And there it is.
That weak blip. That electric signal that indicates a pulse is present on this ashen gray elderly gentleman. "Hot damn...we did it!" His heart is chemically dependent to keep running but he's alive. You may ask why? I don't. I just do my job.
I go wait at the front of the hospital for the family to arrive. They live nearby and are there within minutes of me posting guard out front. I escort them back to the ICU. Our doctor explains everything that has happened and walks them into the patient's room.
A grief-stricken middle aged daughter weeps by the bedside. The way she sobs when she says "Daddy" makes my eyes tear up. After a few words, her husband says to her "I have your brother on the phone." She takes the phone, holds it to Daddy's ear and says "Talk to him John. The phone is by his ear."
Over the cell phone's external speaker we can all hear John's crackling, sobbing voice as he tells his Dad he loves him. "Hang in there Dad...I love you Dad." And the old man's mouth began to move.
"He can hear you John! His lips are moving! Keep talking!" the daughter said as she wept. I watched one more time as John's emotional voice lept from that cell phone and coaxed motion from the old man. A father gets to hear his children one more time as they tell him they love him.
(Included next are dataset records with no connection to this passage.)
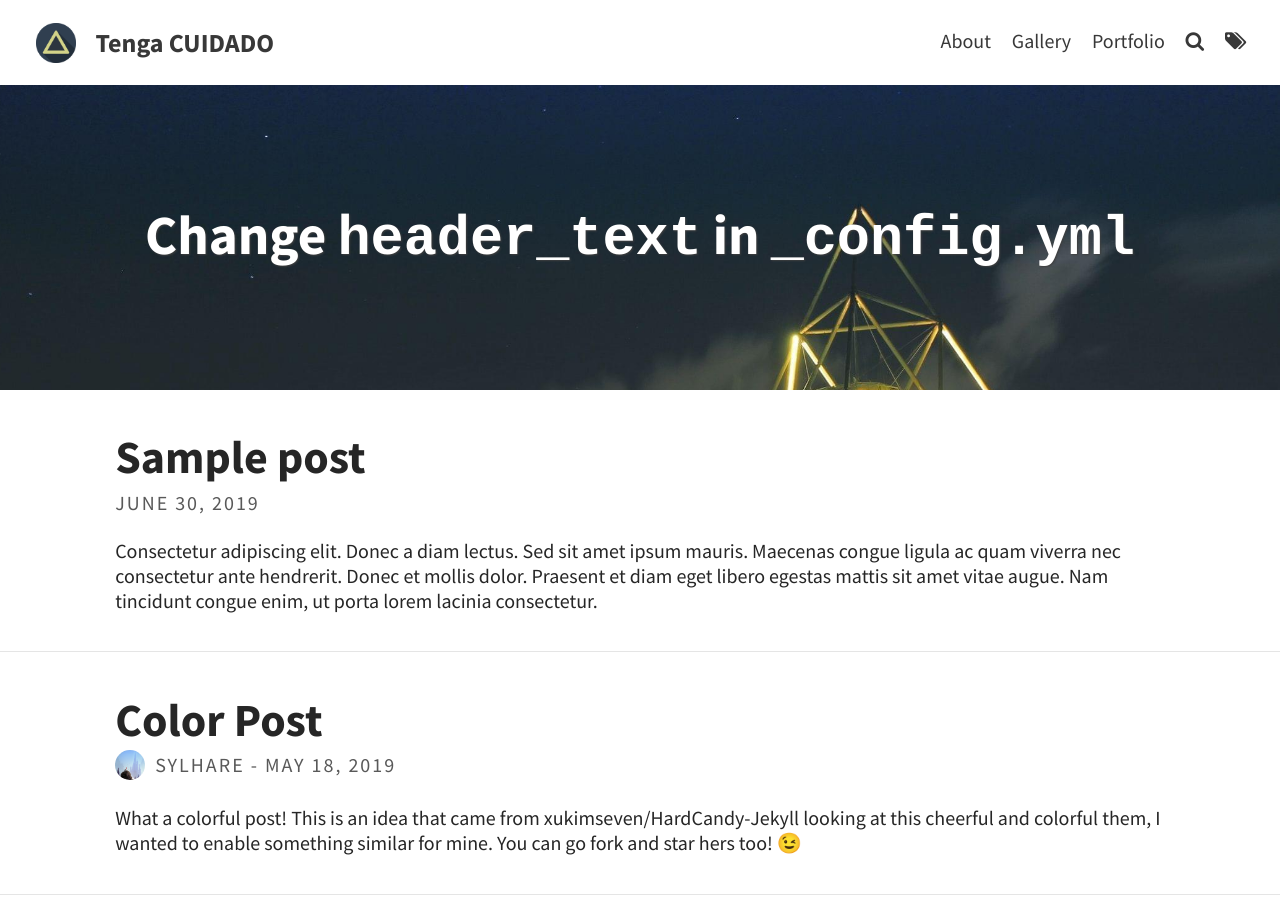
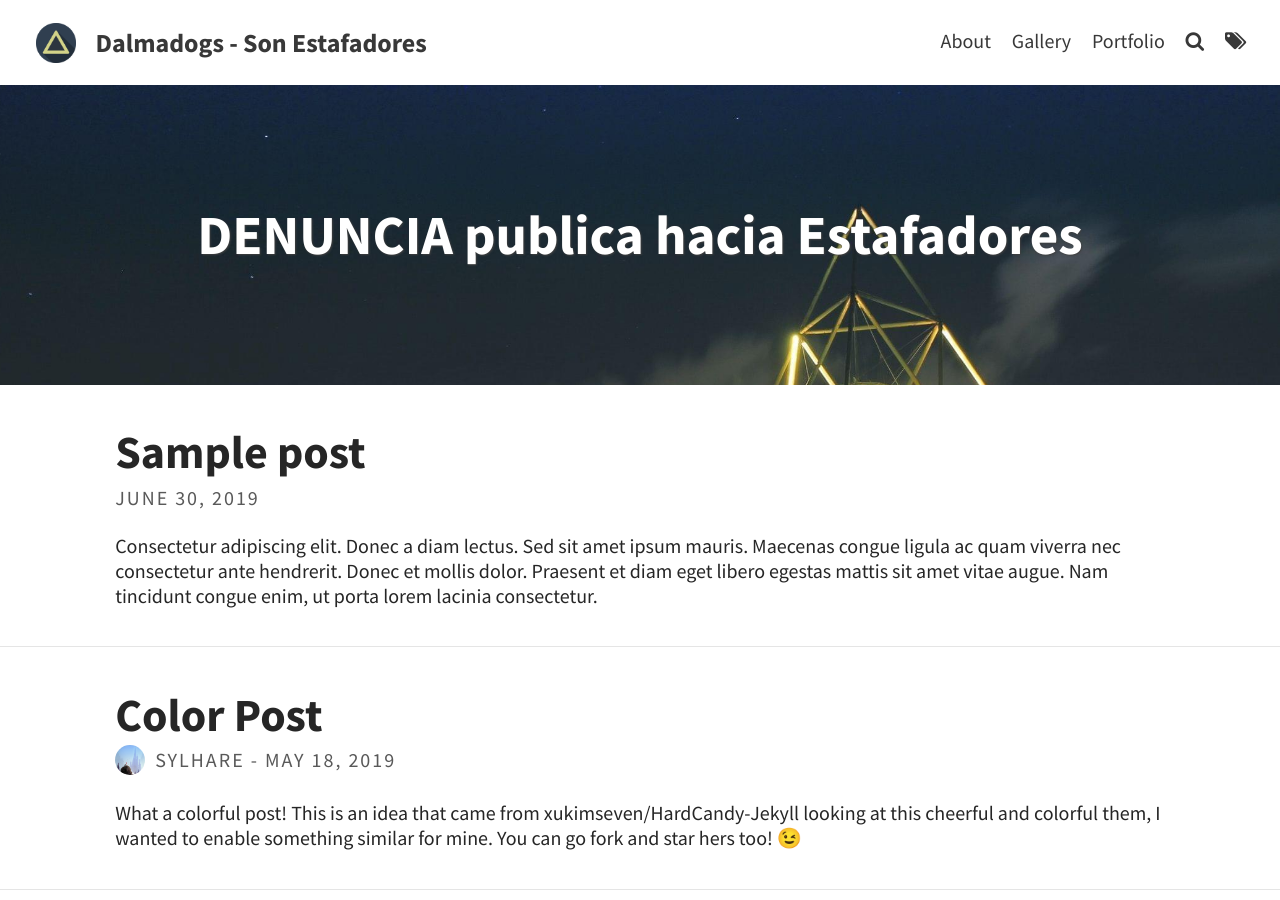
Before and after one commit to dalmadogs/estafa, a Jekyll site: the page built from index.html, in a window 1280 px wide and 900 px high. Built offline with Jekyll 4.4.1, drawn with Linux system fonts in a browser that asks for light colours; the list of posts is cut into pages by our own code.

Commit message:
Update _config.yml

```diff
--- a/_config.yml
+++ b/_config.yml
@@ -3,13 +3,13 @@ baseurl: "/estafa"
 url: "https://dalmadogs.github.io"
 
 # THEME-SPECIFIC CONFIGURATION
-title: Tenga CUIDADO                                    # site's title
+title: Dalmadogs - Son Estafadores                                    # site's title
 description: "Pagina web donde se expone informacion de dalmadogs.com.co y zeus y alaska"      # used by search engines
 avatar: assets/img/triangle.png                         # Empty for no avatar in navbar
 favicon: assets/favicon.ico                             # Icon displayed in the tab
 
 # Header and footer text
-header_text: Change <code>header_text</code> in <code>_config.yml</code>  # Change Blog header text
+header_text: DENUNCIA publica hacia Estafadores  # Change Blog header text
 header_feature_image: assets/img/pexels/triangular.jpeg
 footer_text: >
   Powered by <a href="https://jekyllrb.com/">Jekyll</a> with <a href="https://github.com/sylhare/Type-on-Strap">Type on Strap</a>
```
That's all I need to hear. I turn and walk back to my department. I sit in my old, uncomfortable department chair and look at my watch. I get to see MY children in two hours. They might not understand why Daddy works all night but on THIS particular night, I know EXACTLY why.